Check every line of the data below for the string "mxPoint", and copy the ones that hold it.

GIVEN RECORDS:
☆ ☆ ☆

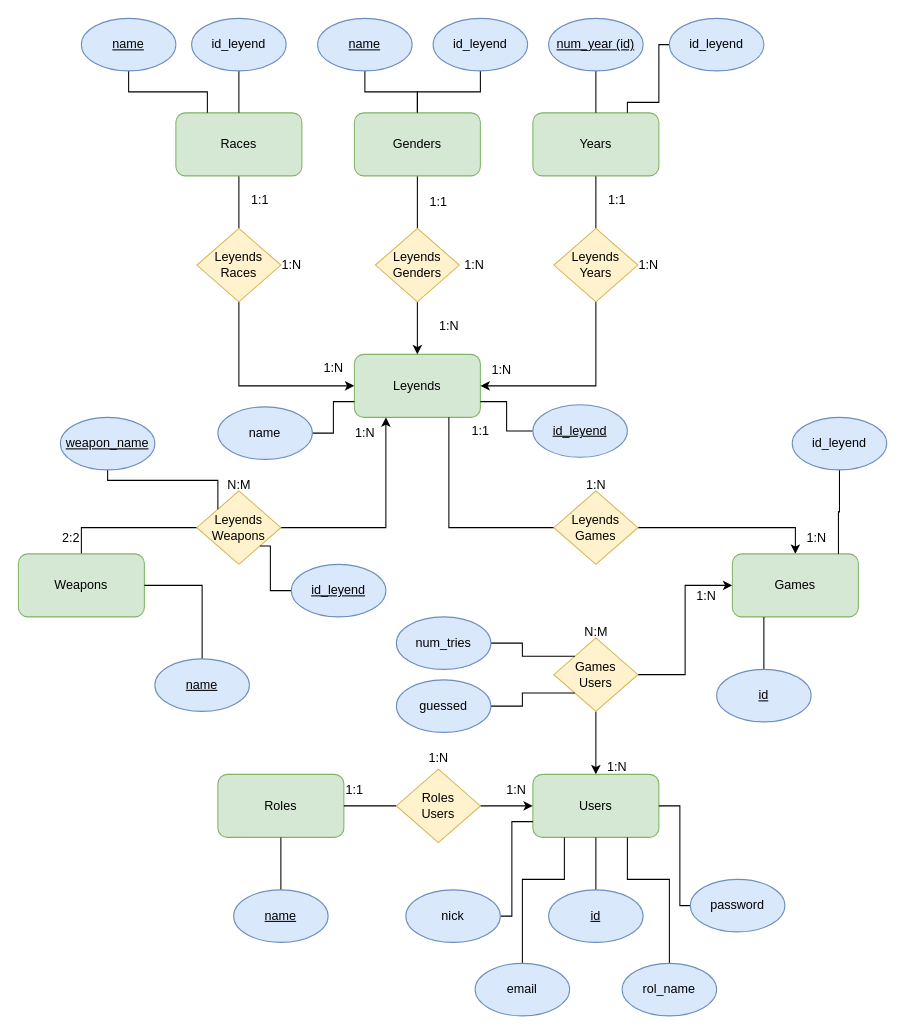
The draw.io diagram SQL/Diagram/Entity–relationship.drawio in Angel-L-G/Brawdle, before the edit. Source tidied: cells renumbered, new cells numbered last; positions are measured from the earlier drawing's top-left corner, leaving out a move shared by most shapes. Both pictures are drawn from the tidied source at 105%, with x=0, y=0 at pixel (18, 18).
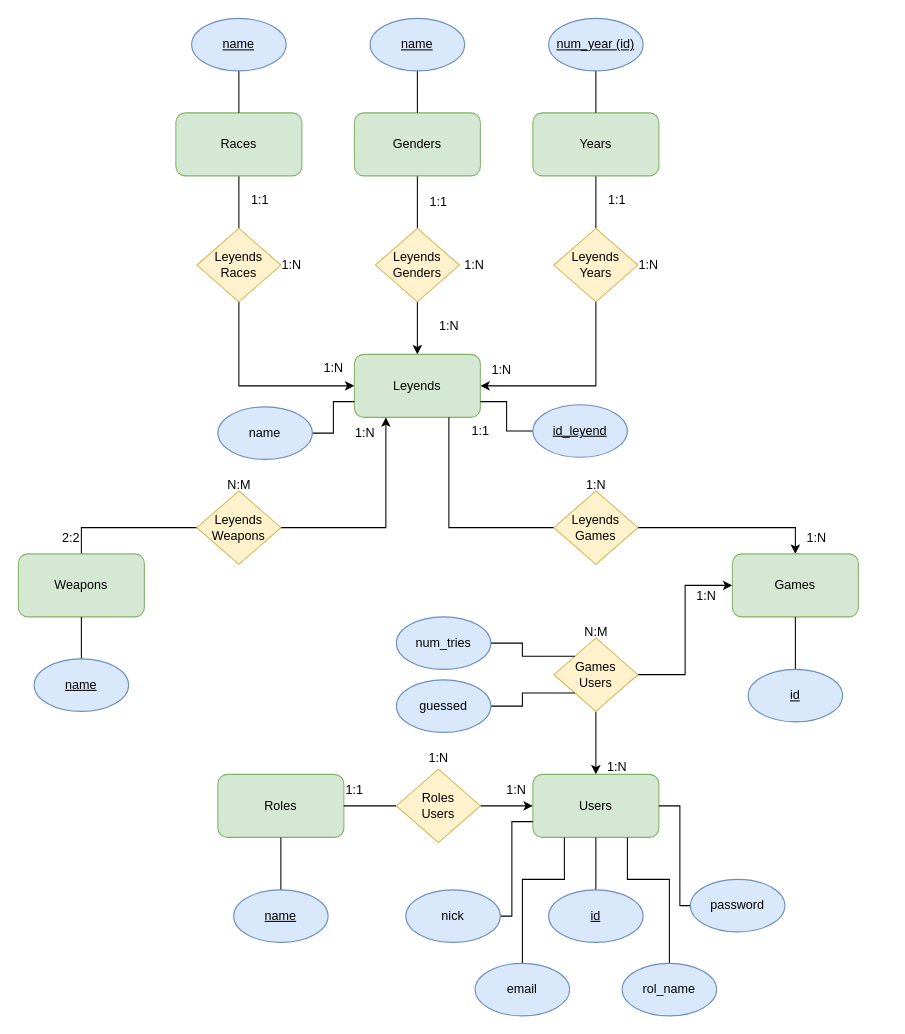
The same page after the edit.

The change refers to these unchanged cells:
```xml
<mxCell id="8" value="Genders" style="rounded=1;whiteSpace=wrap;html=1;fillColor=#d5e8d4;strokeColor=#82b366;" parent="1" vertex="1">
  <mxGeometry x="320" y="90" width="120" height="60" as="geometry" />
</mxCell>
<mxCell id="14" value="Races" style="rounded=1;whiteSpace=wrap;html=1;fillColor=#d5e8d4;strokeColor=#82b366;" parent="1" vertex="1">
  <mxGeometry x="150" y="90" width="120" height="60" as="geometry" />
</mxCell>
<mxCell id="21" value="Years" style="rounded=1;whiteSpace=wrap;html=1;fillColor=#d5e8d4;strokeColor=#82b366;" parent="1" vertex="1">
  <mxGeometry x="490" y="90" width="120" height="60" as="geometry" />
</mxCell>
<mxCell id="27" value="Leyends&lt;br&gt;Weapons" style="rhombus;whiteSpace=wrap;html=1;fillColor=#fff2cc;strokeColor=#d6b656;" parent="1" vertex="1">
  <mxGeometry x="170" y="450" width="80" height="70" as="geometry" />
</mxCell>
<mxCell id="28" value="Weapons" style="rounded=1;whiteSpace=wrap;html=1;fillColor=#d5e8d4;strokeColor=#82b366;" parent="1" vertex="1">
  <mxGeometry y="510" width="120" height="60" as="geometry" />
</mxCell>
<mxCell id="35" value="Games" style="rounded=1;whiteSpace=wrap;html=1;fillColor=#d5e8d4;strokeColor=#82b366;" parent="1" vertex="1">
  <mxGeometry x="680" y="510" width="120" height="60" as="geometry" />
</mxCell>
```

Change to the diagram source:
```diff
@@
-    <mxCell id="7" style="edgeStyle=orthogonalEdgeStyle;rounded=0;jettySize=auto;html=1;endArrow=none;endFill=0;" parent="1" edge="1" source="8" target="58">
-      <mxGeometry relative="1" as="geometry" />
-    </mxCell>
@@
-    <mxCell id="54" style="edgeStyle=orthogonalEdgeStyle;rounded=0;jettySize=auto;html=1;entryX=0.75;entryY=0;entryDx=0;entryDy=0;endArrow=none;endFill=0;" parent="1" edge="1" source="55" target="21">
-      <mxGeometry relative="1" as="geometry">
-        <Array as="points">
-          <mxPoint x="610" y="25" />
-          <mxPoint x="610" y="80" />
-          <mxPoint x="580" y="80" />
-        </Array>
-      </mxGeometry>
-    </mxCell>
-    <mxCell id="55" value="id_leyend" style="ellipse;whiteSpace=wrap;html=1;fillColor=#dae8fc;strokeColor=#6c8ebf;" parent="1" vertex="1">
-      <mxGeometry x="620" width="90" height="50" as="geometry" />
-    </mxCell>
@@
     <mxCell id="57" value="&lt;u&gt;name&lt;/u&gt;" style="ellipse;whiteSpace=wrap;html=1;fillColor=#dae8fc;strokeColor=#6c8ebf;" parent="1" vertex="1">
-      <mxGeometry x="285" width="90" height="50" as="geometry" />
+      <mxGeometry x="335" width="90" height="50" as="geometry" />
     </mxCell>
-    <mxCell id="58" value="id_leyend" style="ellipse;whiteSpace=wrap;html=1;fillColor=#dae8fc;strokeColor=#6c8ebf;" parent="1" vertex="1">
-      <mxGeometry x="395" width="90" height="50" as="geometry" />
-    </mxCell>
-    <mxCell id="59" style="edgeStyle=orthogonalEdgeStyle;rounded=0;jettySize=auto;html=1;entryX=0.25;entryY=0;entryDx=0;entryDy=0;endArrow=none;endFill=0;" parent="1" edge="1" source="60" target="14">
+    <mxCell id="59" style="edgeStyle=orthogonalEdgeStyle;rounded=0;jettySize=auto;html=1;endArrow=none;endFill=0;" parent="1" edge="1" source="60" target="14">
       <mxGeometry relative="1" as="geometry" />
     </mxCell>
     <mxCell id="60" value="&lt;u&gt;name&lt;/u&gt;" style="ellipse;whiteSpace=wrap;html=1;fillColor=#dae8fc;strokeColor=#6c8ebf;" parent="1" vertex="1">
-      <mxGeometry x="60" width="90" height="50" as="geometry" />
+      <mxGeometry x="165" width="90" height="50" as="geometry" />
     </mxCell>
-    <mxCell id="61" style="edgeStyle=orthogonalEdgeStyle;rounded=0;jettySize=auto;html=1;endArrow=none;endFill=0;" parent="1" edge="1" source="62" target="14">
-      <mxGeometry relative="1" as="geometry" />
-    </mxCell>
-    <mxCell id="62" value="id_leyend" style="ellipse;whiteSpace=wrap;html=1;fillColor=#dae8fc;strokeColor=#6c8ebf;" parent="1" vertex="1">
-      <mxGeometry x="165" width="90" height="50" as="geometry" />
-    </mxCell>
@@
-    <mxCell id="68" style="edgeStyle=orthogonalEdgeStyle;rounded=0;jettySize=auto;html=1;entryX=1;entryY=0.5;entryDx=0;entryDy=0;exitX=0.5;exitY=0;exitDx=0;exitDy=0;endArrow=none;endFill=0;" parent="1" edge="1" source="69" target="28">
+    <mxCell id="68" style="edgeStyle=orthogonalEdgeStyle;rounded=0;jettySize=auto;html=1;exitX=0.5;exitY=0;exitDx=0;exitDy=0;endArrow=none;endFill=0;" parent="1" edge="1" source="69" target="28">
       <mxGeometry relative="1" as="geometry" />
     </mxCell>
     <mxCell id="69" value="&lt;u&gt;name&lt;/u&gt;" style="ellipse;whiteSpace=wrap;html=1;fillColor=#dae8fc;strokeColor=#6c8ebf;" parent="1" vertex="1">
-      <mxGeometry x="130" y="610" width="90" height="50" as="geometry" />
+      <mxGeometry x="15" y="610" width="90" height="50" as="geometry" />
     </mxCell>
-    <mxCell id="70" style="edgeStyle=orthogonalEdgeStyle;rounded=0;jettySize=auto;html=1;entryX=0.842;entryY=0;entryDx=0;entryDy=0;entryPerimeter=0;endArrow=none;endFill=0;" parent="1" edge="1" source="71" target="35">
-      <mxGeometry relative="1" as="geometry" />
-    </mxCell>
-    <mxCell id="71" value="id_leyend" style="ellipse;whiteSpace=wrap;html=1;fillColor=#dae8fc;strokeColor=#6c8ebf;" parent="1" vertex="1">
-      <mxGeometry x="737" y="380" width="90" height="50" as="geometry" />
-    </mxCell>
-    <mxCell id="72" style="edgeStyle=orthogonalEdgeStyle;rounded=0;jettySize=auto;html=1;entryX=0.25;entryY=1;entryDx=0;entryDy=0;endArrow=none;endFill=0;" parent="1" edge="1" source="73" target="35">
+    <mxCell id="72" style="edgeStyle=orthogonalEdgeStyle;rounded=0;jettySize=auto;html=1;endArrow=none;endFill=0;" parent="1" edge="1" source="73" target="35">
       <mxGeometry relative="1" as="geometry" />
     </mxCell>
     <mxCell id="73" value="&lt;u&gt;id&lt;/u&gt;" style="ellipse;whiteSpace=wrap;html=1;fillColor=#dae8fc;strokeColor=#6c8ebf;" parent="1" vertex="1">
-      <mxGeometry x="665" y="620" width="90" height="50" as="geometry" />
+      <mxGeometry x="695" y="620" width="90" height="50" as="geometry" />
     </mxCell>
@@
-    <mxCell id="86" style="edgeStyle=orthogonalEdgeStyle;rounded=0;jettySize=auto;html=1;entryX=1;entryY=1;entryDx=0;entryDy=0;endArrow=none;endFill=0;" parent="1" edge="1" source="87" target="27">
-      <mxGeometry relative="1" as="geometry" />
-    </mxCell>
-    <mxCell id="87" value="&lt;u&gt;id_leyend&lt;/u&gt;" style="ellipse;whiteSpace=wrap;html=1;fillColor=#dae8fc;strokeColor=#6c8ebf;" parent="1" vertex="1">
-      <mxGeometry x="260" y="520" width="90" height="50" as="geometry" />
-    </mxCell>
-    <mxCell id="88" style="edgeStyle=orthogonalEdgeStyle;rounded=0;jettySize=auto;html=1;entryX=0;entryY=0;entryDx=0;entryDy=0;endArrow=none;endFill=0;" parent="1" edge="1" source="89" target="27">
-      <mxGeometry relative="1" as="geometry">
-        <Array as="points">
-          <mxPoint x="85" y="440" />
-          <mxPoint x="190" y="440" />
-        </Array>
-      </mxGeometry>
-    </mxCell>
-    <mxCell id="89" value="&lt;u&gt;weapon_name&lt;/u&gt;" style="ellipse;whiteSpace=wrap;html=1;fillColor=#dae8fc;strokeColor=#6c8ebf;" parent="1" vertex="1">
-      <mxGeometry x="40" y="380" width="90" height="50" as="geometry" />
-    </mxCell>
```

☆ ☆ ☆

ANSWER SPACE:
-          <mxPoint x="610" y="25" />
-          <mxPoint x="610" y="80" />
-          <mxPoint x="580" y="80" />
-          <mxPoint x="85" y="440" />
-          <mxPoint x="190" y="440" />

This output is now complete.